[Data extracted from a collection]
———
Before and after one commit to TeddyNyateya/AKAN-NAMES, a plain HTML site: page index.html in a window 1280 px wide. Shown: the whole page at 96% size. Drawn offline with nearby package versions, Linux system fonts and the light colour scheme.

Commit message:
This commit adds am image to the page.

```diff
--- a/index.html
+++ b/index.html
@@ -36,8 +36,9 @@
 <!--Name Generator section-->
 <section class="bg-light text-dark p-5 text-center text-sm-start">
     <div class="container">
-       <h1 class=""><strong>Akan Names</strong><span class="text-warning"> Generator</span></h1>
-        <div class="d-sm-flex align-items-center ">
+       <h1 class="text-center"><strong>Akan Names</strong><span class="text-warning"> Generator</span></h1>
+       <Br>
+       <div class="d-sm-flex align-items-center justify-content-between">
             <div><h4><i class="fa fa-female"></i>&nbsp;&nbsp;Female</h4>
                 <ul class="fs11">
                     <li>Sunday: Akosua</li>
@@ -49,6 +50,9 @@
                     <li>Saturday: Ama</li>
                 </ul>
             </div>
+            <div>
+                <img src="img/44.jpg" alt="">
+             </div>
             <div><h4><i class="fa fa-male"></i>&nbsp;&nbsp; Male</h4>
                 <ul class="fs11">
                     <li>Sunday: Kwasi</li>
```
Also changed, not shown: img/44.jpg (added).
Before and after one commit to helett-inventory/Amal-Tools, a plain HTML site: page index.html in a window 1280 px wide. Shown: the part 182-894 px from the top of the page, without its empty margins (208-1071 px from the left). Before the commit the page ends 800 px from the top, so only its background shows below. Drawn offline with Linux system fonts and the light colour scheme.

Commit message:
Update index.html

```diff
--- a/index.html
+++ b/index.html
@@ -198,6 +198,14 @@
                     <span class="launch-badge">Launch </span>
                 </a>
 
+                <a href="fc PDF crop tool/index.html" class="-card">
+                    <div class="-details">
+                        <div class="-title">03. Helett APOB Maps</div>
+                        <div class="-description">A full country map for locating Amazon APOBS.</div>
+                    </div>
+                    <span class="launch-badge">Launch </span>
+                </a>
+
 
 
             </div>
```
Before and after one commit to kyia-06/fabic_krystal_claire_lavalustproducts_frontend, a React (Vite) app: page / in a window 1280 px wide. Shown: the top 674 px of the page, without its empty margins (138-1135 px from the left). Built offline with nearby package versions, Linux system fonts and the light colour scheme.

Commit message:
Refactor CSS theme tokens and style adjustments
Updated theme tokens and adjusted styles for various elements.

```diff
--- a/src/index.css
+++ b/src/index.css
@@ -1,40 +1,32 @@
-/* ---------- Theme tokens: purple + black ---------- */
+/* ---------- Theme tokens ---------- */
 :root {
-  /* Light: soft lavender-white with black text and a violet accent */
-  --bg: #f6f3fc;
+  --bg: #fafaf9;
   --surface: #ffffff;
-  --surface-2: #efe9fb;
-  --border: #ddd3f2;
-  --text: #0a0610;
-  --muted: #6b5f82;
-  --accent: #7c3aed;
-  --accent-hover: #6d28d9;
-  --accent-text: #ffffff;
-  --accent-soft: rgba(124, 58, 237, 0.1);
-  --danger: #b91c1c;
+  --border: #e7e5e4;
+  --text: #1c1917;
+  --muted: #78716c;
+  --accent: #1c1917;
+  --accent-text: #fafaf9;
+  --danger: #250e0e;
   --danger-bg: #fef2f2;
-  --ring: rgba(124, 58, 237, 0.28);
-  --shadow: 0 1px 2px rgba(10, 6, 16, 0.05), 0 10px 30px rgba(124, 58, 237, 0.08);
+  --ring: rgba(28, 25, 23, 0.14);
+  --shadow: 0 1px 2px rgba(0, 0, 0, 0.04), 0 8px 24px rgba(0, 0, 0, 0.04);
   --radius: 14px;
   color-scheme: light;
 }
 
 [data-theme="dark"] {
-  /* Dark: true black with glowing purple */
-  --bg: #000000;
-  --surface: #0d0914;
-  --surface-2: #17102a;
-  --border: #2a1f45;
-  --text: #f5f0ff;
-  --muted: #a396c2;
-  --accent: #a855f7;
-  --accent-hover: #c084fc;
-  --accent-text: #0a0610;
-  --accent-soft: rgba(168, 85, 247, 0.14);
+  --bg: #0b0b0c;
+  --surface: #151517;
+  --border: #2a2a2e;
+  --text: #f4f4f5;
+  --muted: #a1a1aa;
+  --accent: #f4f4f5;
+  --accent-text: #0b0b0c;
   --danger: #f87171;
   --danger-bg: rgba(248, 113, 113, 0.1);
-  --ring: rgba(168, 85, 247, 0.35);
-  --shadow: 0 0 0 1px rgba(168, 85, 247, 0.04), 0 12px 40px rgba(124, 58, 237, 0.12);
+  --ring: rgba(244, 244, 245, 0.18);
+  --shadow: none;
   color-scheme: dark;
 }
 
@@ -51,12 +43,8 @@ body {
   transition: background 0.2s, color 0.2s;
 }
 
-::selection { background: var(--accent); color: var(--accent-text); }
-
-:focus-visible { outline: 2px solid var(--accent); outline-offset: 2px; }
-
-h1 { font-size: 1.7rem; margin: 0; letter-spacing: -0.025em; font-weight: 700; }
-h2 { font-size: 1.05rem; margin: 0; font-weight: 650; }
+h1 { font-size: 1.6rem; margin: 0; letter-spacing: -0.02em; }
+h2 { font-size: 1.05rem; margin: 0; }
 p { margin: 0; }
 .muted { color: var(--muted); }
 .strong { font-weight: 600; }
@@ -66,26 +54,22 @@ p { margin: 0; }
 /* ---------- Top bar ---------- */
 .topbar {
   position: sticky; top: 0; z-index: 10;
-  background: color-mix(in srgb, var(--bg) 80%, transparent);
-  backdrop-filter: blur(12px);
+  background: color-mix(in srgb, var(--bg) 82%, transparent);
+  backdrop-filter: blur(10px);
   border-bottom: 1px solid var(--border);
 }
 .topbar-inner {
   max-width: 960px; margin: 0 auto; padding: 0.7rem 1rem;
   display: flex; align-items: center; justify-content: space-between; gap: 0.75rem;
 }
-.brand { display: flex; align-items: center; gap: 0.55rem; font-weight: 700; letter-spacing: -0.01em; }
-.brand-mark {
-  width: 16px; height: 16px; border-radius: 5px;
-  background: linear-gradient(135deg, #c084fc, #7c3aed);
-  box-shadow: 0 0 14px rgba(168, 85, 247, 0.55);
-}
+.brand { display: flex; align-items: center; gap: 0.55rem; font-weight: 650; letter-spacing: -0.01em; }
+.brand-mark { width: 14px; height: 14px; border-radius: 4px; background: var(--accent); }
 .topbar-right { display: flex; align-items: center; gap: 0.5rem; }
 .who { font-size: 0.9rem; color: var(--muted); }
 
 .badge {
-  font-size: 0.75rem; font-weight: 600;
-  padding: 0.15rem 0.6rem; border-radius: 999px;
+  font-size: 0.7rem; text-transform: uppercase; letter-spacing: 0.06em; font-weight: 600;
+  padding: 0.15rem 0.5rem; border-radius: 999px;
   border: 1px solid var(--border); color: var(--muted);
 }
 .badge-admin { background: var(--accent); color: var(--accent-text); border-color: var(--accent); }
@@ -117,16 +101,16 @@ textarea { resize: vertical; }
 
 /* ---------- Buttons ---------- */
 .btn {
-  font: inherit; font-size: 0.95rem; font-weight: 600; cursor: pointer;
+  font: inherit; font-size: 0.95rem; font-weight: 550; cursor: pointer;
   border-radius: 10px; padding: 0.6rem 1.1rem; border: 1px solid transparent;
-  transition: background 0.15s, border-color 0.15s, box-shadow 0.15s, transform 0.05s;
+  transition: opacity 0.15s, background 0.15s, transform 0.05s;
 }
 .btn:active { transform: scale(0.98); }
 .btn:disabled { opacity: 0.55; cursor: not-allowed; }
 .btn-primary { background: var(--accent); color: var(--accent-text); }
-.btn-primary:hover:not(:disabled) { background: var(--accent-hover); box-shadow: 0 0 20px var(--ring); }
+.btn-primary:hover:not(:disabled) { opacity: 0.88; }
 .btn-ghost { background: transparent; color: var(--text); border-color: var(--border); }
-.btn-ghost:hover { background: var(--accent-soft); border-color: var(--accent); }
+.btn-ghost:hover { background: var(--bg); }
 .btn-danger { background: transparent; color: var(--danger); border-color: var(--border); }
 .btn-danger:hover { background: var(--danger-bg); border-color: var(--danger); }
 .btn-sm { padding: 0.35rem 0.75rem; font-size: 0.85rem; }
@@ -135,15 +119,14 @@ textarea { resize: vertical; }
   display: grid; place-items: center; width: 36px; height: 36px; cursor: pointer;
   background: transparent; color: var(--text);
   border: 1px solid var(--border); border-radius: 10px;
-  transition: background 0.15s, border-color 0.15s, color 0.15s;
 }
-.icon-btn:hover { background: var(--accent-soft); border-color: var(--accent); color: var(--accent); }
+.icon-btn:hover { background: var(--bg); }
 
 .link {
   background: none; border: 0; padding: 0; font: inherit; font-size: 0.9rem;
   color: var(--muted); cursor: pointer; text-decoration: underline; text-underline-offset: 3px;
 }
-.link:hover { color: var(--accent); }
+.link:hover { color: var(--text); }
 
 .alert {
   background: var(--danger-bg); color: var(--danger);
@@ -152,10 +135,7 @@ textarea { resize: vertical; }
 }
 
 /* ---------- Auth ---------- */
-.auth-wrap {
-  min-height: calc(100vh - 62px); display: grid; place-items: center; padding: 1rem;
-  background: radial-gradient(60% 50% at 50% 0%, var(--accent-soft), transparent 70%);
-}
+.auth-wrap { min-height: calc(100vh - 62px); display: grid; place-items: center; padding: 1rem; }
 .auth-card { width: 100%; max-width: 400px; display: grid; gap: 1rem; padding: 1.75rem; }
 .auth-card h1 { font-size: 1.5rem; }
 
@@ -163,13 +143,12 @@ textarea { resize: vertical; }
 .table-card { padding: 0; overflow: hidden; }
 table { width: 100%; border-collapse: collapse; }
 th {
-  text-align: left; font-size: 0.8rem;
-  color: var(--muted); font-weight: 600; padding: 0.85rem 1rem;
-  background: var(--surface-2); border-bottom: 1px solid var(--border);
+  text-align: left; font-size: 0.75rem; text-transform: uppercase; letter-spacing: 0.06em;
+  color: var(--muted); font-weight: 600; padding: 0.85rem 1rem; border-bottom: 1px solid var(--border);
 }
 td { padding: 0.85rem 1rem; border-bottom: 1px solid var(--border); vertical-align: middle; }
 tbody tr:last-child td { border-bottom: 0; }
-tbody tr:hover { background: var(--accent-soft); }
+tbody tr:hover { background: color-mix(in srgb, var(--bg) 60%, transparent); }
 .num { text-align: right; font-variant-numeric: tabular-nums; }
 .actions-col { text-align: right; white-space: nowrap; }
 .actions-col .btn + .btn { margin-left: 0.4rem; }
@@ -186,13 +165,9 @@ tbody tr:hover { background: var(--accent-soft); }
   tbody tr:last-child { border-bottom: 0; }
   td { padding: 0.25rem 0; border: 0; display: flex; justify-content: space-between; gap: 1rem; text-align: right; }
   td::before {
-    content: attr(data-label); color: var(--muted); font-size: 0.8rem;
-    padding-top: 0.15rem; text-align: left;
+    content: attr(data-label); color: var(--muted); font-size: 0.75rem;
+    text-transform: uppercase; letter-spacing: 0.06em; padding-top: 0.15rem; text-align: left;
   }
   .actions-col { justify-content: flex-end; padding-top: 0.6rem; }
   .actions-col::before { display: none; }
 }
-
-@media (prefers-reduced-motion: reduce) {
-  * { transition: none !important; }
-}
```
———
--- WHAT THE TASK REQUIRES ---
Return every line from the entries above that includes the word "uppercase".

--- ANSWER TO THE EXERCISE ---
+  font-size: 0.7rem; text-transform: uppercase; letter-spacing: 0.06em; font-weight: 600;
+  text-align: left; font-size: 0.75rem; text-transform: uppercase; letter-spacing: 0.06em;
+    text-transform: uppercase; letter-spacing: 0.06em; padding-top: 0.15rem; text-align: left;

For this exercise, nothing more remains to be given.